Alternative sites such as Hanle in Ladakh are being considered for the Thirty Metre Telescope project -- proposed to be the largest telescope -- after protests in Hawaii stalled its construction.
The telescope was to be constructed at Mauna Kea in Hawaii but protests by the indigenous population blocked the project.
“The construction was expected to start on Mauna Kea, Hawaii in 2015. However, it is now stalled due to the recent decision of the Supreme Court of Hawaii, revoking the construction permit on procedural grounds.”
“The State of Hawaii agencies are working on the permit process following the prescribed procedure by the court. TMT is pursuing the matter in consultation with the University of Hawaii (land lease holder) and other agencies. It seeks to construct TMT on Mauna Kea, which is the preferred choice,” said Bacham Eswar Reddy, programme director.

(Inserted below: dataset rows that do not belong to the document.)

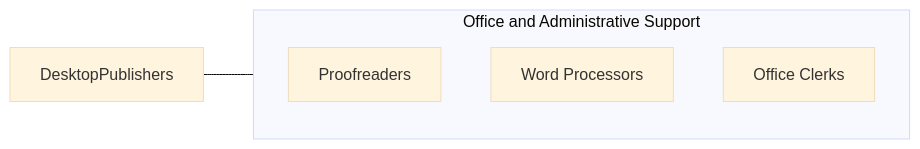
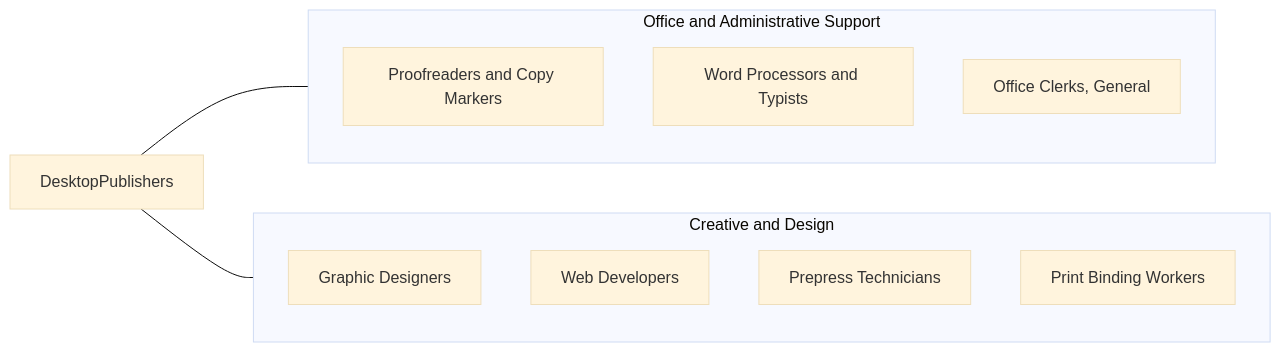
The fourth of 4 diagrams in occupations/Administrative/DesktopPublishers.mdx (kziemski/business.org.ai), drawn with Mermaid (base theme) before and after one commit. The commit also changed other lines of this file and 19 other files, not shown here.

````diff
--- a/occupations/Administrative/DesktopPublishers.mdx
+++ b/occupations/Administrative/DesktopPublishers.mdx
@@ -106,10 +219,20 @@
 ```mermaid
 graph LR
     Current["DesktopPublishers"]
+
     subgraph SameCategory["Office and Administrative Support"]
-        Proofreaders["Proofreaders"]
-        WordProcessors["Word Processors"]
-        OfficeClerks["Office Clerks"]
+        Proofreaders["Proofreaders and Copy Markers"]
+        WordProcessors["Word Processors and Typists"]
+        OfficeClerks["Office Clerks, General"]
     end
+
+    subgraph CrossFunctional["Creative and Design"]
+        GraphicDesigners["Graphic Designers"]
+        WebDevelopers["Web Developers"]
+        PrepressTechs["Prepress Technicians"]
+        PrintBindingWorkers["Print Binding Workers"]
+    end
+
     Current --- SameCategory
+    Current --- CrossFunctional
 ```
````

However, the project partners are also looking at alternative sites, both in the northern and southern hemispheres. These include sites in Chile, Hanle, Ladakh and others that are being evaluated for technical and logistical suitability.
“It is expected that on-site civil work on the project may be delayed by about 18-24 months. However, work on telescope and observatory subsystems continues across the partnership,” Reddy added.
India is a 10% partner in the TMT project, which includes China, Japan, Canada and the US. On the Indian side, the project is being handled by the Ministry of Science and Technology and Department of Atomic Energy.
“The project is expected to improve employment opportunities for the local people besides development of the region. TMT being the largest optical and infrared telescope in the northern hemisphere will strengthen the domestic programme of the country in this field and lead to several discoveries, which will inspire future generations,” said Reddy.
“The project will also help develop state-of-the-art technologies and expertise in the country,” an official of the Ministry of Science and Technology said.